As I understand she wanted to speak to a few of us about our experience as advisors to get a sense of why things are going so well at KGH.
As I was speaking – sharing my personal experience – it occurred to me that becoming a Patient Experience Advisor had been the catalyst for the recent positive changes to my life.
An informal meeting with the head of the Patient Experience Advisory council in February 2012. The invitation to join some nephrology-related committees. The invitation to a few conferences. The opportunity to share my perspective as a person who has lived with chronic illnesses had changed my life in a powerful way.
Out of this new role came a confidence. A sense of being part of something special and important. A notion that I was helping.
My public speaking blossomed. I started my blog. I committed to pitching my first book. I aspired to becoming a chronic illness fitness ambassador.
As I shared my story I realized that an unassuming opportunity (that I wasn’t even sure about) had become one of the most important professional happening of this era of my life.
And with this opportunity my perspective on my health changed . . .
Now I see my chronic illnesses as a wealth of experience to draw and advise from.
I see my negatives contributing to positives now.
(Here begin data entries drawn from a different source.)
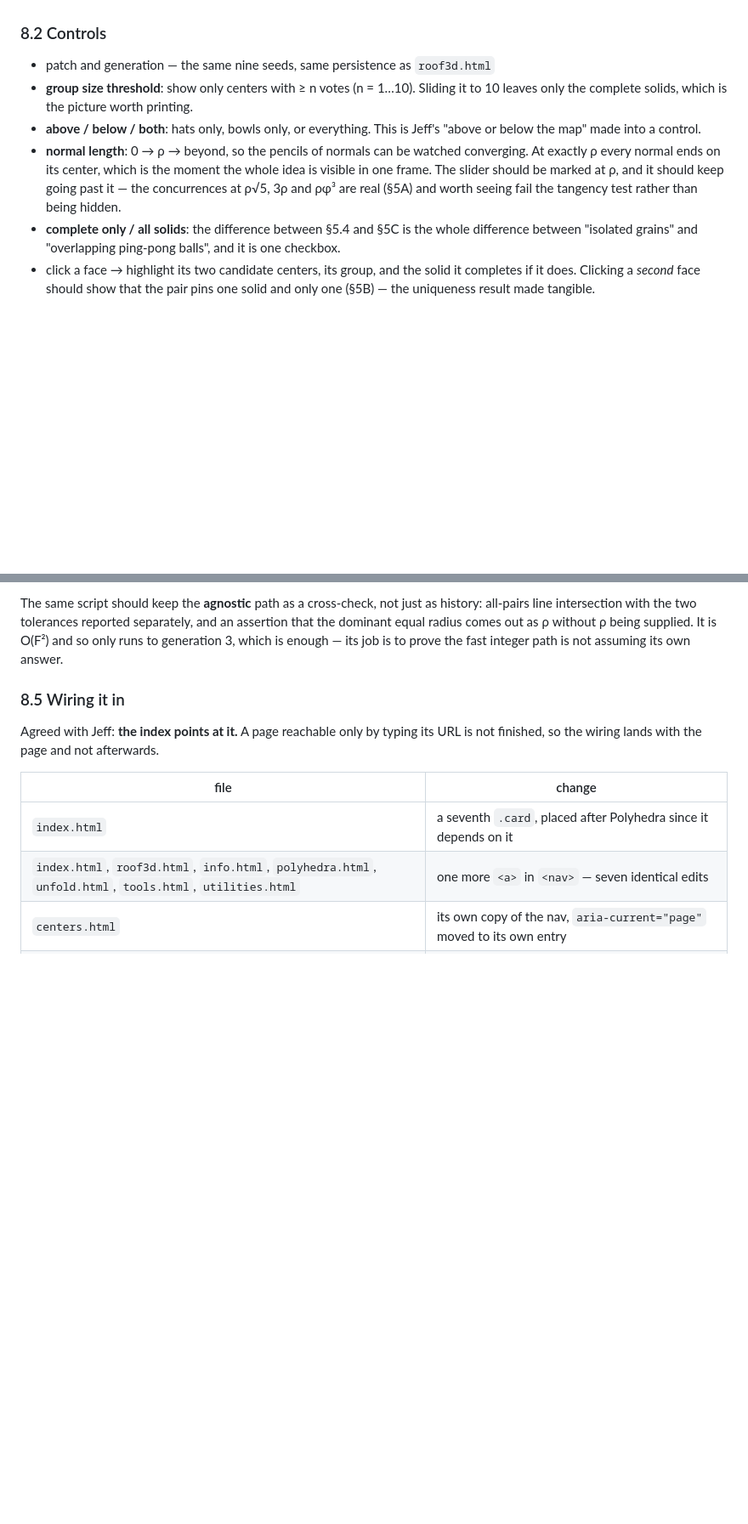
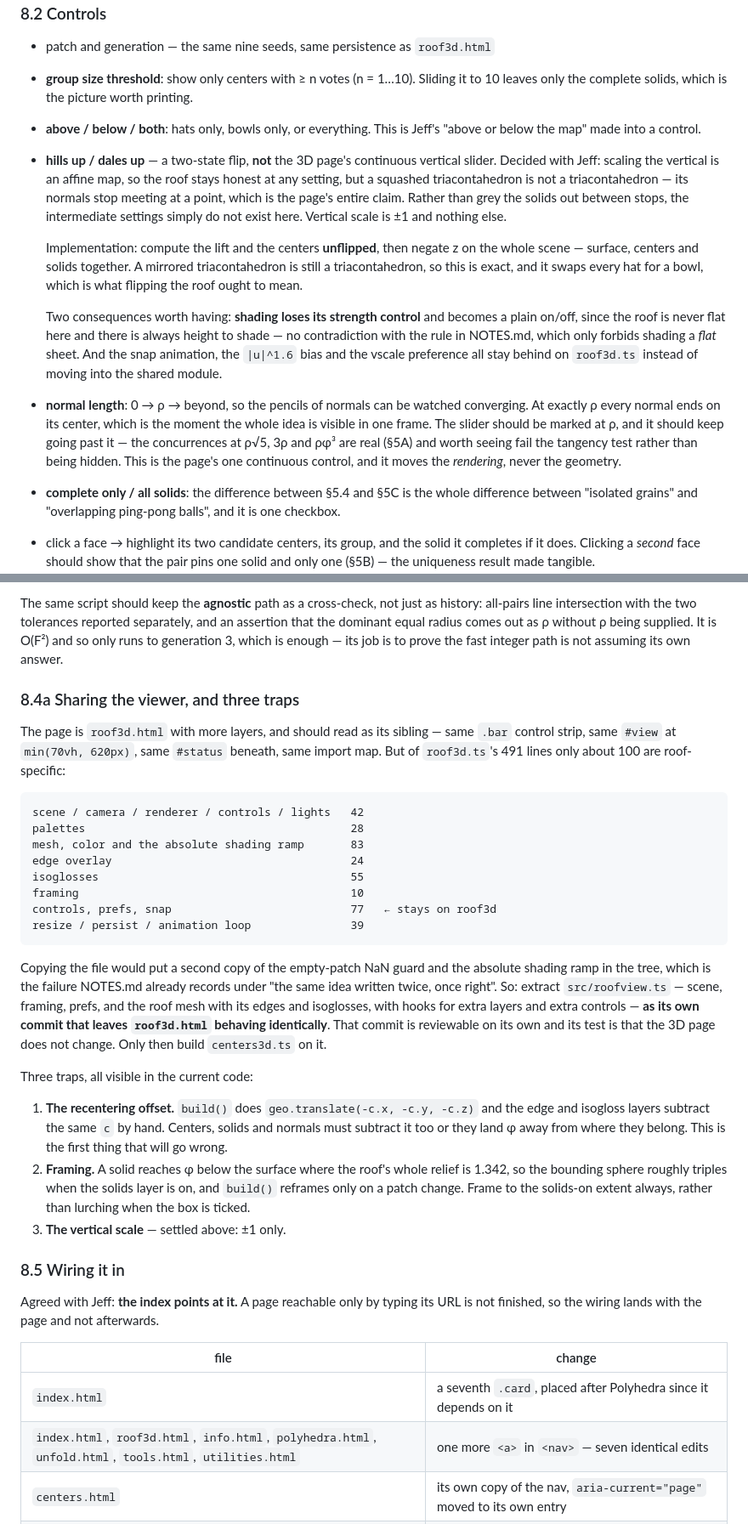
Before and after one commit to Jakeoil/wieringa-roof, a Markdown page: TRIACONTAHEDRA.md, 2 parts joined by grey strips. Shown at 85% size. Rendered like a GitHub page; blank space fills up the shorter version.

Commit message:
Plan: vertical scale is +1 or -1 on the centers page, and the viewer gets extracted
Jeff's call, and it removes a decision rather than deferring it. Scaling the vertical
is affine, so the roof stays honest at any setting, but a squashed triacontahedron is
not a triacontahedron — its normals stop meeting at a point, which is the whole claim
of the page. So the intermediate settings do not exist here at all: a two-state
hills-up / dales-up flip instead of the 3D page's continuous slider, with the flip
applied by negating z on the finished scene (surface, centers and solids together),
which is exact because a mirrored triacontahedron is still a triacontahedron.

Falls out of it: shading loses its strength control and becomes plain on/off, since
the roof is never flat here; and the snap animation, the |u|^1.6 bias and the vscale
preference all stay on roof3d.ts rather than moving into the shared module.

Also recorded, as 8.4a: of roof3d.ts's 491 lines only about 100 are roof-specific, so
centers3d.ts is to be built on an extracted src/roofview.ts rather than on a copy —
as a separate commit whose test is that roof3d.html does not change. Plus the two
traps that are not the vertical scale: every added layer must subtract the same
bounding-box recentering offset, and the bounding sphere roughly triples with the
solids on while build() reframes only on a patch change.

Co-Authored-By: Claude Opus 5 <noreply@anthropic.com>

````diff
--- a/TRIACONTAHEDRA.md
+++ b/TRIACONTAHEDRA.md
@@ -628,11 +628,29 @@ labeled. A second mode colors by group *size* (1…10) on a single ramp.
   to 10 leaves only the complete solids, which is the picture worth printing.
 - **above / below / both**: hats only, bowls only, or everything. This is Jeff's
   "above or below the map" made into a control.
+- **hills up / dales up** — a two-state flip, **not** the 3D page's continuous
+  vertical slider. Decided with Jeff: scaling the vertical is an affine map, so the
+  roof stays honest at any setting, but a squashed triacontahedron is not a
+  triacontahedron — its normals stop meeting at a point, which is the page's entire
+  claim. Rather than grey the solids out between stops, the intermediate settings
+  simply do not exist here. Vertical scale is ±1 and nothing else.
+
+  Implementation: compute the lift and the centers **unflipped**, then negate z on
+  the whole scene — surface, centers and solids together. A mirrored triacontahedron
+  is still a triacontahedron, so this is exact, and it swaps every hat for a bowl,
+  which is what flipping the roof ought to mean.
+
+  Two consequences worth having: **shading loses its strength control** and becomes a
+  plain on/off, since the roof is never flat here and there is always height to shade
+  — no contradiction with the rule in NOTES.md, which only forbids shading a *flat*
+  sheet. And the snap animation, the `|u|^1.6` bias and the vscale preference all stay
+  behind on `roof3d.ts` instead of moving into the shared module.
 - **normal length**: 0 → ρ → beyond, so the pencils of normals can be watched
   converging. At exactly ρ every normal ends on its center, which is the moment the
   whole idea is visible in one frame. The slider should be marked at ρ, and it should
   keep going past it — the concurrences at ρ√5, 3ρ and ρφ³ are real (§5A) and worth
-  seeing fail the tangency test rather than being hidden.
+  seeing fail the tangency test rather than being hidden. This is the page's one
+  continuous control, and it moves the *rendering*, never the geometry.
 - **complete only / all solids**: the difference between §5.4 and §5C is the whole
   difference between "isolated grains" and "overlapping ping-pong balls", and it is
   one checkbox.
@@ -679,6 +697,43 @@ history: all-pairs line intersection with the two tolerances reported separately
 an assertion that the dominant equal radius comes out as ρ without ρ being supplied.
 It is O(F²) and so only runs to generation 3, which is enough — its job is to prove
 the fast integer path is not assuming its own answer.
+
+### 8.4a Sharing the viewer, and three traps
+
+The page is `roof3d.html` with more layers, and should read as its sibling — same
+`.bar` control strip, same `#view` at `min(70vh, 620px)`, same `#status` beneath,
+same import map. But of `roof3d.ts`'s 491 lines only about 100 are roof-specific:
+
+```
+scene / camera / renderer / controls / lights   42
+palettes                                        28
+mesh, color and the absolute shading ramp       83
+edge overlay                                    24
+isoglosses                                      55
+framing                                         10
+controls, prefs, snap                           77   ← stays on roof3d
+resize / persist / animation loop               39
+```
+
+Copying the file would put a second copy of the empty-patch NaN guard and the
+absolute shading ramp in the tree, which is the failure NOTES.md already records
+under "the same idea written twice, once right". So: extract `src/roofview.ts` —
+scene, framing, prefs, and the roof mesh with its edges and isoglosses, with hooks
+for extra layers and extra controls — **as its own commit that leaves `roof3d.html`
+behaving identically**. That commit is reviewable on its own and its test is that the
+3D page does not change. Only then build `centers3d.ts` on it.
+
+Three traps, all visible in the current code:
+
+1. **The recentering offset.** `build()` does `geo.translate(-c.x, -c.y, -c.z)` and
+   the edge and isogloss layers subtract the same `c` by hand. Centers, solids and
+   normals must subtract it too or they land φ away from where they belong. This is
+   the first thing that will go wrong.
+2. **Framing.** A solid reaches φ below the surface where the roof's whole relief is
+   1.342, so the bounding sphere roughly triples when the solids layer is on, and
+   `build()` reframes only on a patch change. Frame to the solids-on extent always,
+   rather than lurching when the box is ticked.
+3. **The vertical scale** — settled above: ±1 only.
 
 ### 8.5 Wiring it in
 
````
I see where my health once took away from the good of my life to now where my bad experiences have become constructive.
Giving me hope and a plan.
A moment worth pausing and reflecting on.
Hope and a plan.
I want to thank Dr. Morton who suggested I start advising.
I want to thank Daryl Bell my boss at KGH, who is supportive and encouraging and understanding. Because he believed in me I was more inclined to believe in me too.
I want to thank my fellow advisors for showing me the ropes and helping me to see how important and powerful our work is. And for inspiring me with their courage and passion.
(A photo of us (Patient Experience Advisors) speaking with Dr. Brian Goldman of CBC’s “White Coat, Black Arts”. Unfortunately I’m on my phone in the photo. (Looks soooo bad!! LOL!) It was one of those days when I was suppose to be at home waiting for my dialysis supply delivery but had snuck away. I had to pay attention so I could run home quick if Baxter arrived with my stuff.)
This journey is far from over . . . I still have a lot of work to do in accomplishing my goals but I thought it was worth noting where and why this journey began.
And to give thanks where thanks are due.
As a quick aside, my relationship with KGH continues . . . long and complicated. A classic love/hate. That’s another blog post to itself. 🙂